◆ WHAT THE TASK ASKS ◆
Go through the records and copy each line where the string "useState" occurs.

◆ RECORDS FOR THE EXERCISE ◆
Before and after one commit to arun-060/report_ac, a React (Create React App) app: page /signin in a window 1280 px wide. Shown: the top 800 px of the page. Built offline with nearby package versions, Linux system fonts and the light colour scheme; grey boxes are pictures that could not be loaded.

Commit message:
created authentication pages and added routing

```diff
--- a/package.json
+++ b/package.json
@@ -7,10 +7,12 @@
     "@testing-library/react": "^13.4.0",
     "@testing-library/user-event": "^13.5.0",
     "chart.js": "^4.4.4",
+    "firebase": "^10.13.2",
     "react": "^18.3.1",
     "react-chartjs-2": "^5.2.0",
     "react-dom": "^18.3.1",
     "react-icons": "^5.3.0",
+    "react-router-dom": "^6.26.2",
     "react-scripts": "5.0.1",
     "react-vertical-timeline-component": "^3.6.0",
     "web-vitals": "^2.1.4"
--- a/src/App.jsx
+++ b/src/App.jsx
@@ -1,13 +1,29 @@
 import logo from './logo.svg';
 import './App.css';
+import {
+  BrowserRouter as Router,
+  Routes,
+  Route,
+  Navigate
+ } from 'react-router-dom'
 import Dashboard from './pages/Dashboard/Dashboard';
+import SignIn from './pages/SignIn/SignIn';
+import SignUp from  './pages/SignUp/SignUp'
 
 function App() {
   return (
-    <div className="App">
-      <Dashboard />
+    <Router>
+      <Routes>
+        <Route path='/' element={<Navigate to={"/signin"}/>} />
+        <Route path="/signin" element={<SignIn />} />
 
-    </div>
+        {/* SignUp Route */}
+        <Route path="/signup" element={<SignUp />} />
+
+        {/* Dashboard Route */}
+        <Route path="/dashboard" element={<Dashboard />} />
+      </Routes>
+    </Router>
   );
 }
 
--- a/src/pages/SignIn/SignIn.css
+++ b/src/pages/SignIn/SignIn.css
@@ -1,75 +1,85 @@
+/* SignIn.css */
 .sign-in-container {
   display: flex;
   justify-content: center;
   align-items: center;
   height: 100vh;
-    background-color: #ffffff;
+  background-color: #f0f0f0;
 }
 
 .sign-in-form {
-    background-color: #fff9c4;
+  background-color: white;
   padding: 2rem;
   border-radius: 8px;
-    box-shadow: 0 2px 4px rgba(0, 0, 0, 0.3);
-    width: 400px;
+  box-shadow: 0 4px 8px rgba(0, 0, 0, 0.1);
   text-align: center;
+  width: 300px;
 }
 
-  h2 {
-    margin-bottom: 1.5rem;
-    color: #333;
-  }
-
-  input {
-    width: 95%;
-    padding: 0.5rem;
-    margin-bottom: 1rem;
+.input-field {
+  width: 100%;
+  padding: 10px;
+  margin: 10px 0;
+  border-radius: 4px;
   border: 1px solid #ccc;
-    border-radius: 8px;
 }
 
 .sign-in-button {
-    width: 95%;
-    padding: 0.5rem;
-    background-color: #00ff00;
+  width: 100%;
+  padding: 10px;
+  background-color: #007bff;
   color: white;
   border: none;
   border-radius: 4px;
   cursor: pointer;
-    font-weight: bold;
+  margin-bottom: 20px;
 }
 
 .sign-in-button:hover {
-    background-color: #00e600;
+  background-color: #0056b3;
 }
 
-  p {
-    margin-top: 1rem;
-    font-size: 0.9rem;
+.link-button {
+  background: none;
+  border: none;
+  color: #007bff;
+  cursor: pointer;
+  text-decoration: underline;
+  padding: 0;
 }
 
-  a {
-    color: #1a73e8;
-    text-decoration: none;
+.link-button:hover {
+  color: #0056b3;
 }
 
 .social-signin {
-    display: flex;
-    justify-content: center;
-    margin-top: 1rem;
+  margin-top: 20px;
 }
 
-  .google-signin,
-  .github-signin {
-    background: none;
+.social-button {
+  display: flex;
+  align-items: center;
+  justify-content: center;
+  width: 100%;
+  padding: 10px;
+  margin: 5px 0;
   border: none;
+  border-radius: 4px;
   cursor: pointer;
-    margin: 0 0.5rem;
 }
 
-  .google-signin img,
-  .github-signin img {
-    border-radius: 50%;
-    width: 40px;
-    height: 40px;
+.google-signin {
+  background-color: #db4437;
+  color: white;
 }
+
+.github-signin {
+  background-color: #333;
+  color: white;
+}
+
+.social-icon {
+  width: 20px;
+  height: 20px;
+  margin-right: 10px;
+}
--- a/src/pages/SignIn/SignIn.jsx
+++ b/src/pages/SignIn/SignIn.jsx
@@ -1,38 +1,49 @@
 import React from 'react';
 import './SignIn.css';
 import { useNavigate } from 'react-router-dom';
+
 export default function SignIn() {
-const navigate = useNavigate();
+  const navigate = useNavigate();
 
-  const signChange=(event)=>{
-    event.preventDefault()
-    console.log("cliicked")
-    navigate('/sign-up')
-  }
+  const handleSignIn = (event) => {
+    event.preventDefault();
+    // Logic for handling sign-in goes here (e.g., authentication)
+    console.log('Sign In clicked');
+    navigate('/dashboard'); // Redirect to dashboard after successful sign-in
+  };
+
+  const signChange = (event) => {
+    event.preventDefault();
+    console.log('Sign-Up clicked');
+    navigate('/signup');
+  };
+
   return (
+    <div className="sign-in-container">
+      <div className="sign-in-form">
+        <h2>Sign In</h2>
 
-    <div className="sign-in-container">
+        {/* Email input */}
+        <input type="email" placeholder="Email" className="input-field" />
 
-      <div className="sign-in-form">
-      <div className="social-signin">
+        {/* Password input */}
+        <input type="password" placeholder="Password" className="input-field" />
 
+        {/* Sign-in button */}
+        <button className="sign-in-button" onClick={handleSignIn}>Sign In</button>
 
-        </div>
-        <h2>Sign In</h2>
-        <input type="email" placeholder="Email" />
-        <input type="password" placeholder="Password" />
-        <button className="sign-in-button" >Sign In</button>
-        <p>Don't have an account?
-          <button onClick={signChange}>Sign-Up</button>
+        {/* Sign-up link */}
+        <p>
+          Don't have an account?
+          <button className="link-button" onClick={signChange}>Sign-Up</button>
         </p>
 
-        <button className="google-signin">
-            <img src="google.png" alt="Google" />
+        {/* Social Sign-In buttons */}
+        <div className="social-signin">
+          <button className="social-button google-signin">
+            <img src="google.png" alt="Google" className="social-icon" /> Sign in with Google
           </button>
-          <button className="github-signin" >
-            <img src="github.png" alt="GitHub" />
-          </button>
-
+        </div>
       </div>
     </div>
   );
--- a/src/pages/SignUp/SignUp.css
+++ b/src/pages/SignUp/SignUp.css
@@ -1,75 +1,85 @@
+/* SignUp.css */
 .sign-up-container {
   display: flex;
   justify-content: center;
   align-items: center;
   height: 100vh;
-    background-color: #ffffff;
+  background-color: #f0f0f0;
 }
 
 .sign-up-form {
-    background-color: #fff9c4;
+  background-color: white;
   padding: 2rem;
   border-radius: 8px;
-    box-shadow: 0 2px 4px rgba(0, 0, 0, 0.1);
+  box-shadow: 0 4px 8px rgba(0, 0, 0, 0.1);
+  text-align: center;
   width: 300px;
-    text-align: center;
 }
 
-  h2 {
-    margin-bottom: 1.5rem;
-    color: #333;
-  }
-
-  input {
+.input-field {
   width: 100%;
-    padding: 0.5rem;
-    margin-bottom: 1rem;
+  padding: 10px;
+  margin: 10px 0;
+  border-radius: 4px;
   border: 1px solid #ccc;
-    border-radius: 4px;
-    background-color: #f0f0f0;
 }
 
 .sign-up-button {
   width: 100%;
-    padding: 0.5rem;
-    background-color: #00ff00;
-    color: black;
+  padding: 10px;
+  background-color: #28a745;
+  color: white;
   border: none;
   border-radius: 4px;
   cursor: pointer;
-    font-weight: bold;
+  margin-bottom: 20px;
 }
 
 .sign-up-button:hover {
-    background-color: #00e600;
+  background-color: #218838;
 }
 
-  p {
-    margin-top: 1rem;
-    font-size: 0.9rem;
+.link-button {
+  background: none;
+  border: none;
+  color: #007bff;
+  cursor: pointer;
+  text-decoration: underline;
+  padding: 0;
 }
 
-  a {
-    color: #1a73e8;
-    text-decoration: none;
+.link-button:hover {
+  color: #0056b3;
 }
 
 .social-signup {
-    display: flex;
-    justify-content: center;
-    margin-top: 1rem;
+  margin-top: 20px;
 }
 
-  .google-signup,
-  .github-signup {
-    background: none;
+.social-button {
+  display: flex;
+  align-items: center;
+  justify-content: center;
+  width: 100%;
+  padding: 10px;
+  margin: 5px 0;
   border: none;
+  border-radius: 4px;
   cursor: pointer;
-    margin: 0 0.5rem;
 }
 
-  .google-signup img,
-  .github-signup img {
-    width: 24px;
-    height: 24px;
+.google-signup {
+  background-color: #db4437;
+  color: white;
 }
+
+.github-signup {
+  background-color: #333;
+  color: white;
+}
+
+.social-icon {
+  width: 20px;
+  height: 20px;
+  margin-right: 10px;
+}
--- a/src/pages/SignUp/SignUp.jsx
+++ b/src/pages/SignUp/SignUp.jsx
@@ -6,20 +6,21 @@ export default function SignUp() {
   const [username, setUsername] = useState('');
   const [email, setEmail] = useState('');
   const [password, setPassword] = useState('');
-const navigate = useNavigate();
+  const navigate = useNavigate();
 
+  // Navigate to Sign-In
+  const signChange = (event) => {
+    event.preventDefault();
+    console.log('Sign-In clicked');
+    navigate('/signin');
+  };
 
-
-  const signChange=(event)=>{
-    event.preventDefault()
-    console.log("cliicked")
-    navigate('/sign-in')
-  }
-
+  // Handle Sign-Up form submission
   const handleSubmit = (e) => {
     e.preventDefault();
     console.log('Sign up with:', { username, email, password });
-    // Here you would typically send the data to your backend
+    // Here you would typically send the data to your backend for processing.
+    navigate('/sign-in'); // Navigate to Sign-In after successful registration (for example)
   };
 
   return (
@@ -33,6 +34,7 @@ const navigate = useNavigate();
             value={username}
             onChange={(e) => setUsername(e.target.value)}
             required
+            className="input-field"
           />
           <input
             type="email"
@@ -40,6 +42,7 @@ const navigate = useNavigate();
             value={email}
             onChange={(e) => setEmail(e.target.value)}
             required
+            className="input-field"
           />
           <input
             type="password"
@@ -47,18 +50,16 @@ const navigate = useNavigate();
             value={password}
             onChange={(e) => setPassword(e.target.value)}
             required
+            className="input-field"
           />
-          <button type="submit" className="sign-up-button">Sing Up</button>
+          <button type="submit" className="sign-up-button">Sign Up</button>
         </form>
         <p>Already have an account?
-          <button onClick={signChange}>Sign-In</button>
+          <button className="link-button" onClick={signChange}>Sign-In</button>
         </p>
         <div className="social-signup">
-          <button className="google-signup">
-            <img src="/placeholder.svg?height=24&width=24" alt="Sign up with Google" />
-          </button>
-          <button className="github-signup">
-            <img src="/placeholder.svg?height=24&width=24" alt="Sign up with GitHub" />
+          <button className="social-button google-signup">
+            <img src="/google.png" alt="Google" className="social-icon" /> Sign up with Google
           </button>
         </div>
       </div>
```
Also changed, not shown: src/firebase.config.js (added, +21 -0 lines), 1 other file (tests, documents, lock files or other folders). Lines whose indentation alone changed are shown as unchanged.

---

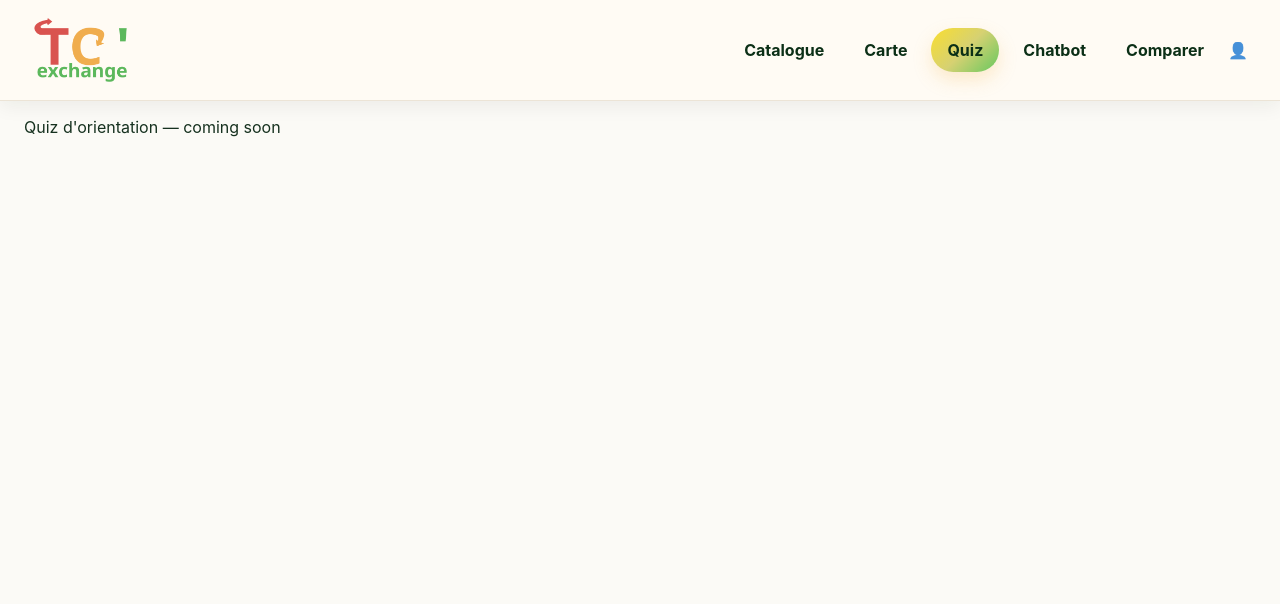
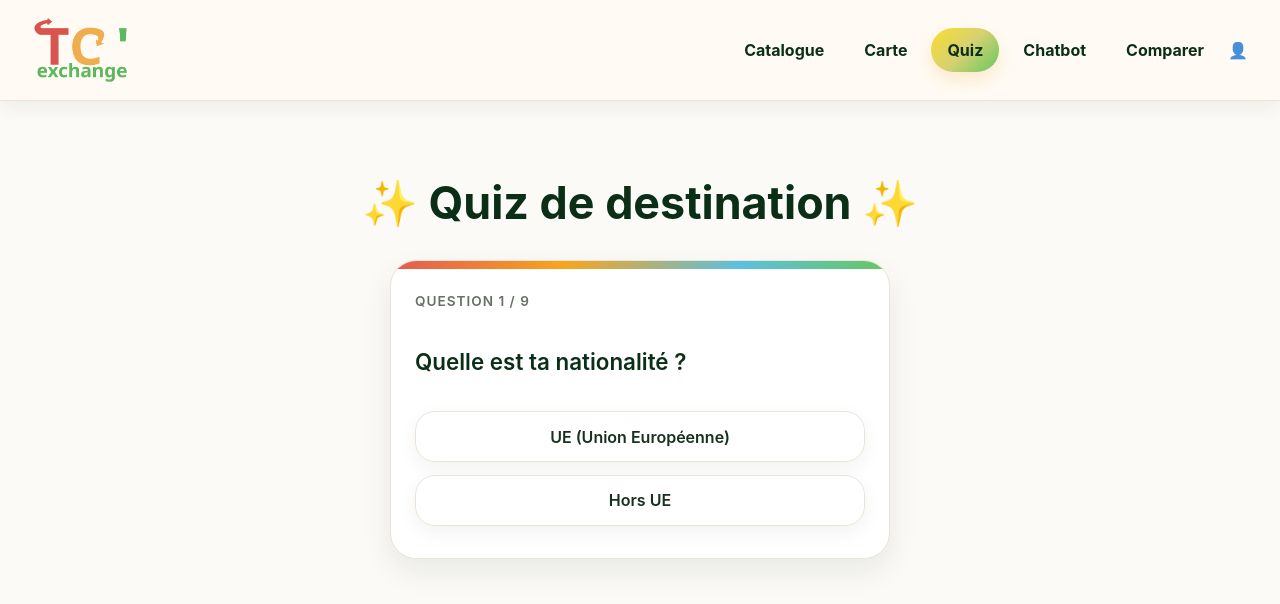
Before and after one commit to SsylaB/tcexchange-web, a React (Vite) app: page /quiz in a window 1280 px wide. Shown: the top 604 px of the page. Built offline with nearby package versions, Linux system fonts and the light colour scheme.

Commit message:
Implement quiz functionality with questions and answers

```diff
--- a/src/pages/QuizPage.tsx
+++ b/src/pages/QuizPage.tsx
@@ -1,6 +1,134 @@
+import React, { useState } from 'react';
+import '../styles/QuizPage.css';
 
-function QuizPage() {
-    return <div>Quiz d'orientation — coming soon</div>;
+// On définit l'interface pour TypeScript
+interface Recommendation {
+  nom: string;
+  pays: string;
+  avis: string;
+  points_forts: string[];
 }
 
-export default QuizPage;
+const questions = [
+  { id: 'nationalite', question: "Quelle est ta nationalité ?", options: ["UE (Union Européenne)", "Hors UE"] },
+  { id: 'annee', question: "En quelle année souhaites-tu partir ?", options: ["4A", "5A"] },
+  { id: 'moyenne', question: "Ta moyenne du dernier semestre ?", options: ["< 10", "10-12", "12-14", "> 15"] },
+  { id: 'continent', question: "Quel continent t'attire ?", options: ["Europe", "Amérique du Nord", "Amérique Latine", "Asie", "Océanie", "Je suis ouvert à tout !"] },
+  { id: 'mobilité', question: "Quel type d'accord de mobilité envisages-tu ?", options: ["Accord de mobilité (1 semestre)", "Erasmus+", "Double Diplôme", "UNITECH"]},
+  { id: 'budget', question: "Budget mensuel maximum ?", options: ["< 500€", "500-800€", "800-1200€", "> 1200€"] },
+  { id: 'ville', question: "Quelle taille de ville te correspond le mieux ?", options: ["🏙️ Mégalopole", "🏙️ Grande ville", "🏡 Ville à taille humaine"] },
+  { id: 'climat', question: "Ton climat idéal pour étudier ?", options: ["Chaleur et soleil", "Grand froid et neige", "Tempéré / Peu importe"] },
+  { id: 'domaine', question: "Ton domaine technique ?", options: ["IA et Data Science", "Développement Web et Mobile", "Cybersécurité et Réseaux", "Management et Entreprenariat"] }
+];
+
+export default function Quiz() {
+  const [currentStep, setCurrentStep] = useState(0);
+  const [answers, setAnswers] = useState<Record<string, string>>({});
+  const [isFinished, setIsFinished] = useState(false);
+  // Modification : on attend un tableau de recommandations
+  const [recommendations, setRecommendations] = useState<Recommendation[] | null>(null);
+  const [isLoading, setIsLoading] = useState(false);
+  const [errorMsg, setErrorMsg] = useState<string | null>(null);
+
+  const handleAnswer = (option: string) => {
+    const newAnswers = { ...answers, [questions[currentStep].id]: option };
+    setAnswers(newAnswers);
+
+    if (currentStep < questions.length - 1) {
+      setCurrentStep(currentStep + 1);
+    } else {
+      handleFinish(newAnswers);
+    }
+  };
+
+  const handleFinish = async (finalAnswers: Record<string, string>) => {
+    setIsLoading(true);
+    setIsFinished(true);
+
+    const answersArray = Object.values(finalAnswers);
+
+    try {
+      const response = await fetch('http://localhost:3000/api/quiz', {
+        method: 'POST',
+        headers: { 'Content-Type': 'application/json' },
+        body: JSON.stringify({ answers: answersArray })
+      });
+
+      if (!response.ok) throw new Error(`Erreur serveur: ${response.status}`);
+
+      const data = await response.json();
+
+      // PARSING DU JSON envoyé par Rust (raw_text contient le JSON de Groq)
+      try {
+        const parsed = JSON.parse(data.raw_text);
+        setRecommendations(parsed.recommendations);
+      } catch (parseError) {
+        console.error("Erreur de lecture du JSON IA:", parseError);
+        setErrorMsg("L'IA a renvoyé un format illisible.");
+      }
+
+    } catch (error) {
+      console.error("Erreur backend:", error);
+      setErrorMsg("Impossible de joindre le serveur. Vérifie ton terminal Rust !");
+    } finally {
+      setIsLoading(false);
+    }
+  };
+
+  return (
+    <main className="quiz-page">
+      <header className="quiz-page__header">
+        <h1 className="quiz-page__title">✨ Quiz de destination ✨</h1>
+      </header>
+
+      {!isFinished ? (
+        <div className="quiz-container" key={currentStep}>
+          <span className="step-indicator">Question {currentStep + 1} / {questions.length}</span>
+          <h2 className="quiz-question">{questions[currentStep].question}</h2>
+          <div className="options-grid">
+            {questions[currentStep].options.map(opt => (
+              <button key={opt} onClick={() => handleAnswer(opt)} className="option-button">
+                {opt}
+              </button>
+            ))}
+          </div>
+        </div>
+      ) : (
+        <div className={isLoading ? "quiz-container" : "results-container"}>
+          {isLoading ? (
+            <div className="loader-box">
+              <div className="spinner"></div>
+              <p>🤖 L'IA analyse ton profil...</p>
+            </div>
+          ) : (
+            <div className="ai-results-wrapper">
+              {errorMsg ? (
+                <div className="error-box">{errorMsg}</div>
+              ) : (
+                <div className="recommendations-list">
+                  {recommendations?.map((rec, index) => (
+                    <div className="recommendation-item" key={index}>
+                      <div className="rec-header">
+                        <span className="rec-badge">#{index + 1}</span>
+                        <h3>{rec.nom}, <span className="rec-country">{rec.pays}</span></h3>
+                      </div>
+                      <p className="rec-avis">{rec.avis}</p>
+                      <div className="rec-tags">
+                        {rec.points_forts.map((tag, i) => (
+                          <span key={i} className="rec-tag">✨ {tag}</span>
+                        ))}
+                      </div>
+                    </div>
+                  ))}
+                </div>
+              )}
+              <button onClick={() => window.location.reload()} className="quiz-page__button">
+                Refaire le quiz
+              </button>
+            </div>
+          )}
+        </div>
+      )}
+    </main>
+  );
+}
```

◆ ANSWER SECTION ◆
   const [username, setUsername] = useState('');
   const [email, setEmail] = useState('');
   const [password, setPassword] = useState('');
+import React, { useState } from 'react';
+  const [currentStep, setCurrentStep] = useState(0);
+  const [answers, setAnswers] = useState<Record<string, string>>({});
+  const [isFinished, setIsFinished] = useState(false);
+  const [recommendations, setRecommendations] = useState<Recommendation[] | null>(null);
+  const [isLoading, setIsLoading] = useState(false);
+  const [errorMsg, setErrorMsg] = useState<string | null>(null);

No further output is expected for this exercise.